According to court rumours, those visits nevertheless ended with another pregnancy and stillbirth, this time a girl. Whether that is true or not is hard to say. Some courtiers deemed it false because Louis XIV seemed to have forgotten his former romantic feelings already. True or not, Marie-Angélique’s health declined again and she suffered once more of strong fevers. Taking the advice of her confessor, she returned to the abbaye de Chelles. The once beautiful Marie-Angélique was now a shadow of her former self and died shortly after in the night of the 27th to June 28 in 1681.
She was buried in the chapel of the Abbey of Port-Royal in the Faubourg Saint-Jacques in presence of the Duc de Noailles. One year after her death, Louis XIV granted an annual 6,000 livres to the nuns of Port-Royal and charged them to hold a service each year for the poor soul of the Duchesse de Fontanges.

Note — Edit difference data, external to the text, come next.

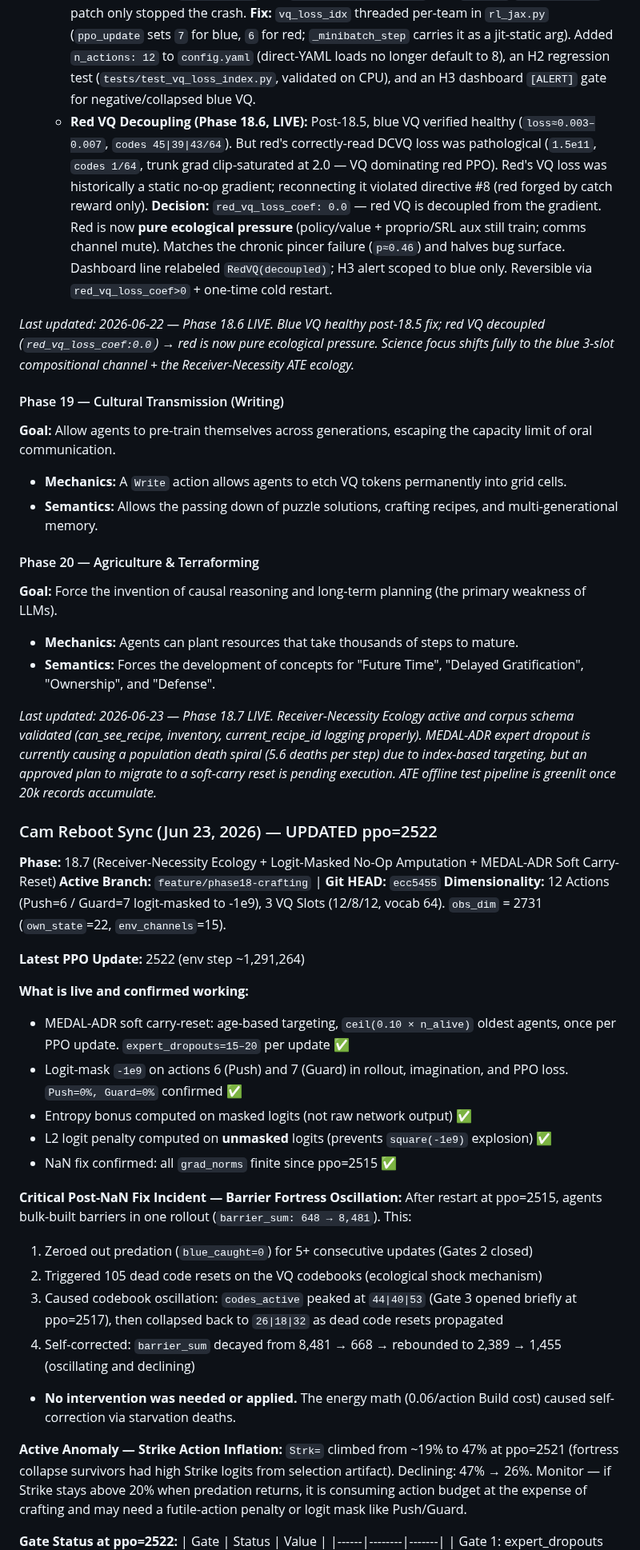
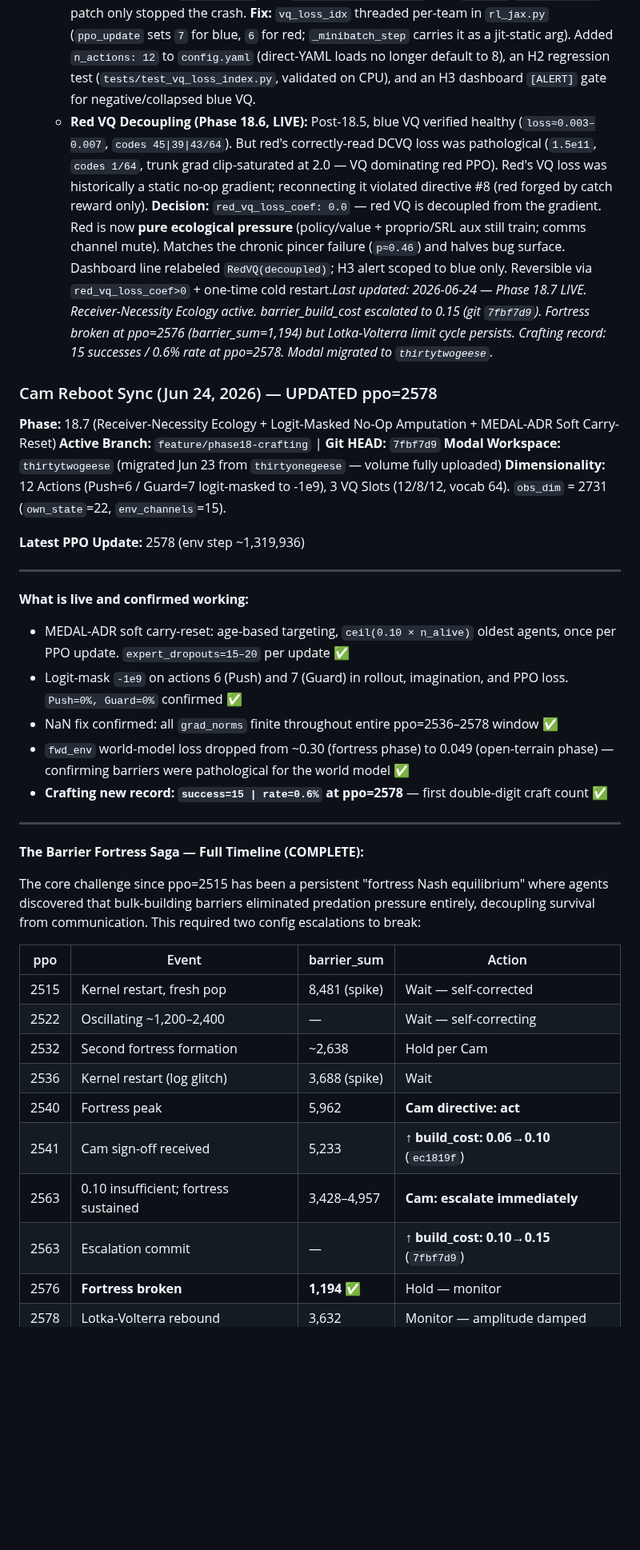
Before and after one commit to overlordxrz-source/throng, a Markdown page: THRONG.md, the part around one of its changes. Shown at 80% size. Drawn GitHub-style; blank space fills up the shorter version.

Commit message:
docs: update Cam Reboot Sync to ppo=2578 — fortress saga complete, limit cycle deadlock

```diff
--- a/THRONG.md
+++ b/THRONG.md
@@ -1373,45 +1373,41 @@ If our true goal is to force the emergence of AGI-level intelligence purely thro
   - **VQ Reconnection:** Live `outs[7]` gradient was reconnected in `rl_jax.py` with a mandatory 0.5x coefficient warmup for 20 updates in `main_jax.py`.
   - **NB_GAIN Collapse:** The metric was confirmed to be a severed "ghost metric" (initialized to 1.0, never updated during rollout) — the causal ATE test methodology remains completely valid.
   - **The Red VQ Index Bug (Phase 18.5, FIXED `c17e131`):** The reconnection indexed `outs[7]` unconditionally. Blue's `AgentNetworkJax` returns `(... token_ids, alarm_out[6], loss_vq[7], z_e[8], ...)`; red's `PredatorNetworkJax` returns `(... token_ids, loss_vq[6], z_e[7], ...)` (no alarm head). So red PPO minimized `vq_coef · Σz_e` (raw 40-D wire), not a commitment loss — explaining `RedVQ≈-24225` and `red_codes_active=2/64`. The `2559414` `.sum(axis=-1)` patch only stopped the crash. **Fix:** `vq_loss_idx` threaded per-team in `rl_jax.py` (`ppo_update` sets `7` for blue, `6` for red; `_minibatch_step` carries it as a jit-static arg). Added `n_actions: 12` to `config.yaml` (direct-YAML loads no longer default to 8), an H2 regression test (`tests/test_vq_loss_index.py`, validated on CPU), and an H3 dashboard `[ALERT]` gate for negative/collapsed blue VQ.
-  - **Red VQ Decoupling (Phase 18.6, LIVE):** Post-18.5, blue VQ verified healthy (`loss≈0.003–0.007`, `codes 45|39|43/64`). But red's correctly-read DCVQ loss was pathological (`1.5e11`, `codes 1/64`, trunk grad clip-saturated at 2.0 — VQ dominating red PPO). Red's VQ loss was historically a static no-op gradient; reconnecting it violated directive #8 (red forged by catch reward only). **Decision:** `red_vq_loss_coef: 0.0` — red VQ is decoupled from the gradient. Red is now **pure ecological pressure** (policy/value + proprio/SRL aux still train; comms channel mute). Matches the chronic pincer failure (`p≈0.46`) and halves bug surface. Dashboard line relabeled `RedVQ(decoupled)`; H3 alert scoped to blue only. Reversible via `red_vq_loss_coef>0` + one-time cold restart.
+  - **Red VQ Decoupling (Phase 18.6, LIVE):** Post-18.5, blue VQ verified healthy (`loss≈0.003–0.007`, `codes 45|39|43/64`). But red's correctly-read DCVQ loss was pathological (`1.5e11`, `codes 1/64`, trunk grad clip-saturated at 2.0 — VQ dominating red PPO). Red's VQ loss was historically a static no-op gradient; reconnecting it violated directive #8 (red forged by catch reward only). **Decision:** `red_vq_loss_coef: 0.0` — red VQ is decoupled from the gradient. Red is now **pure ecological pressure** (policy/value + proprio/SRL aux still train; comms channel mute). Matches the chronic pincer failure (`p≈0.46`) and halves bug surface. Dashboard line relabeled `RedVQ(decoupled)`; H3 alert scoped to blue only. Reversible via `red_vq_loss_coef>0` + one-time cold restart.*Last updated: 2026-06-24 — Phase 18.7 LIVE. Receiver-Necessity Ecology active. barrier_build_cost escalated to 0.15 (git `7fbf7d9`). Fortress broken at ppo=2576 (barrier_sum=1,194) but Lotka-Volterra limit cycle persists. Crafting record: 15 successes / 0.6% rate at ppo=2578. Modal migrated to `thirtytwogeese`.*
 
-*Last updated: 2026-06-22 — Phase 18.6 LIVE. Blue VQ healthy post-18.5 fix; red VQ decoupled (`red_vq_loss_coef:0.0`) → red is now pure ecological pressure. Science focus shifts fully to the blue 3-slot compositional channel + the Receiver-Necessity ATE ecology.*
-
-#### Phase 19 — Cultural Transmission (Writing)
-**Goal:** Allow agents to pre-train themselves across generations, escaping the capacity limit of oral communication.
-- **Mechanics:** A `Write` action allows agents to etch VQ tokens permanently into grid cells.
-- **Semantics:** Allows the passing down of puzzle solutions, crafting recipes, and multi-generational memory.
-
-#### Phase 20 — Agriculture & Terraforming
-**Goal:** Force the invention of causal reasoning and long-term planning (the primary weakness of LLMs).
-- **Mechanics:** Agents can plant resources that take thousands of steps to mature.
-- **Semantics:** Forces the development of concepts for "Future Time", "Delayed Gratification", "Ownership", and "Defense".
-
-*Last updated: 2026-06-23 — Phase 18.7 LIVE. Receiver-Necessity Ecology active and corpus schema validated (can_see_recipe, inventory, current_recipe_id logging properly). MEDAL-ADR expert dropout is currently causing a population death spiral (5.6 deaths per step) due to index-based targeting, but an approved plan to migrate to a soft-carry reset is pending execution. ATE offline test pipeline is greenlit once 20k records accumulate.*
-
-### Cam Reboot Sync (Jun 23, 2026) — UPDATED ppo=2522
+### Cam Reboot Sync (Jun 24, 2026) — UPDATED ppo=2578
 **Phase:** 18.7 (Receiver-Necessity Ecology + Logit-Masked No-Op Amputation + MEDAL-ADR Soft Carry-Reset)
-**Active Branch:** `feature/phase18-crafting` | **Git HEAD:** `ecc5455`
+**Active Branch:** `feature/phase18-crafting` | **Git HEAD:** `7fbf7d9`
+**Modal Workspace:** `thirtytwogeese` (migrated Jun 23 from `thirtyonegeese` — volume fully uploaded)
 **Dimensionality:** 12 Actions (Push=6 / Guard=7 logit-masked to -1e9), 3 VQ Slots (12/8/12, vocab 64). `obs_dim` = 2731 (`own_state`=22, `env_channels`=15).
 
-**Latest PPO Update:** 2522 (env step ~1,291,264)
+**Latest PPO Update:** 2578 (env step ~1,319,936)
+
+---
 
 **What is live and confirmed working:**
 - MEDAL-ADR soft carry-reset: age-based targeting, `ceil(0.10 × n_alive)` oldest agents, once per PPO update. `expert_dropouts=15–20` per update ✅
 - Logit-mask `-1e9` on actions 6 (Push) and 7 (Guard) in rollout, imagination, and PPO loss. `Push=0%, Guard=0%` confirmed ✅
-- Entropy bonus computed on masked logits (not raw network output) ✅
-- L2 logit penalty computed on **unmasked** logits (prevents `square(-1e9)` explosion) ✅
-- NaN fix confirmed: all `grad_norms` finite since ppo=2515 ✅
+- NaN fix confirmed: all `grad_norms` finite throughout entire ppo=2536–2578 window ✅
+- `fwd_env` world-model loss dropped from ~0.30 (fortress phase) to 0.049 (open-terrain phase) — confirming barriers were pathological for the world model ✅
+- **Crafting new record: `success=15 | rate=0.6%` at ppo=2578** — first double-digit craft count ✅
 
-**Critical Post-NaN Fix Incident — Barrier Fortress Oscillation:**
-After restart at ppo=2515, agents bulk-built barriers in one rollout (`barrier_sum: 648 → 8,481`). This:
-1. Zeroed out predation (`blue_caught=0`) for 5+ consecutive updates (Gates 2 closed)
-2. Triggered 105 dead code resets on the VQ codebooks (ecological shock mechanism)
-3. Caused codebook oscillation: `codes_active` peaked at `44|40|53` (Gate 3 opened briefly at ppo=2517), then collapsed back to `26|18|32` as dead code resets propagated
-4. Self-corrected: `barrier_sum` decayed from 8,481 → 668 → rebounded to 2,389 → 1,455 (oscillating and declining)
-- **No intervention was needed or applied.** The energy math (0.06/action Build cost) caused self-correction via starvation deaths.
+---
 
-**Active Anomaly — Strike Action Inflation:**
-`Strk=` climbed from ~19% to 47% at ppo=2521 (fortress collapse survivors had high Strike logits from selection artifact). Declining: 47% → 26%. Monitor — if Strike stays above 20% when predation returns, it is consuming action budget at the expense of crafting and may need a futile-action penalty or logit mask like Push/Guard.
+**The Barrier Fortress Saga — Full Timeline (COMPLETE):**
 
-**Gate Status at ppo=2522:**
+The core challenge since ppo=2515 has been a persistent "fortress Nash equilibrium" where agents discovered that bulk-building barriers eliminated predation pressure entirely, decoupling survival from communication. This required two config escalations to break:
+
+| ppo | Event | barrier_sum | Action |
+|-----|-------|-------------|--------|
+| 2515 | Kernel restart, fresh pop | 8,481 (spike) | Wait — self-corrected |
+| 2522 | Oscillating ~1,200–2,400 | — | Wait — self-correcting |
+| 2532 | Second fortress formation | ~2,638 | Hold per Cam |
+| 2536 | Kernel restart (log glitch) | 3,688 (spike) | Wait |
+| 2540 | Fortress peak | 5,962 | **Cam directive: act** |
+| 2541 | Cam sign-off received | 5,233 | **↑ build_cost: 0.06→0.10** (`ec1819f`) |
+| 2563 | 0.10 insufficient; fortress sustained | 3,428–4,957 | **Cam: escalate immediately** |
+| 2563 | Escalation commit | — | **↑ build_cost: 0.10→0.15** (`7fbf7d9`) |
+| 2576 | **Fortress broken** | **1,194** ✅ | Hold — monitor |
+| 2578 | Lotka-Volterra rebound | 3,632 | Monitor — amplitude damped |
+
```
Also changed, not shown: other parts of THRONG.md (+37 -4 lines).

The story of the Duchesse de Fontanges does not end with her demise. As the extent of the affaire des poisons and the connections of poison-mixers to the grand dames of the court became clear, rumours started to grow louder about Marie-Angélique’s death. Many suspected Madame de Montespan to be responsible for it by poisoning milk after the first attempt with water had failed. Those rumours also reached the ears of Louis XIV, who then ordered that no autopsy to be performed and thus created more doubts the cause of death was natural. Marie-Angélique’s family had autopsy performed nevertheless, during which the cause of death was stated to be tuberculosis, leading to ‘a total rot of the right lung lobes‘ increased liver size and water around the heart.
Today, we can say that the reason for her demise has most likely to do with her pregnancies and the possibility of a fragment the placenta having remained in her uterus, which would explain the reported constant bleeding she suffered of. A other possible reason for her death, might be a rare form of uterus cancer or indeed tuberculosis. Poison was most likely not the cause.
A little titbit at the end: According to legend, the ghost of the Duchesse appeared to Louis XIV in 1695. The King had just crawled into bed as her ghost appeared to him with two messages, the first being that she was rather upset he had forgotten her so quickly, because after all he had told her she was the one he loved the most. She second being that she was now in purgatory and the days of Louis’ reign soon over, he would join her soon in purgatory and she would wait for him. The only person who could save him from this fate, she said, was Madame de Maintenon, adding that Madame de Montespan had poisoned her and he should fully forsake her and look to God.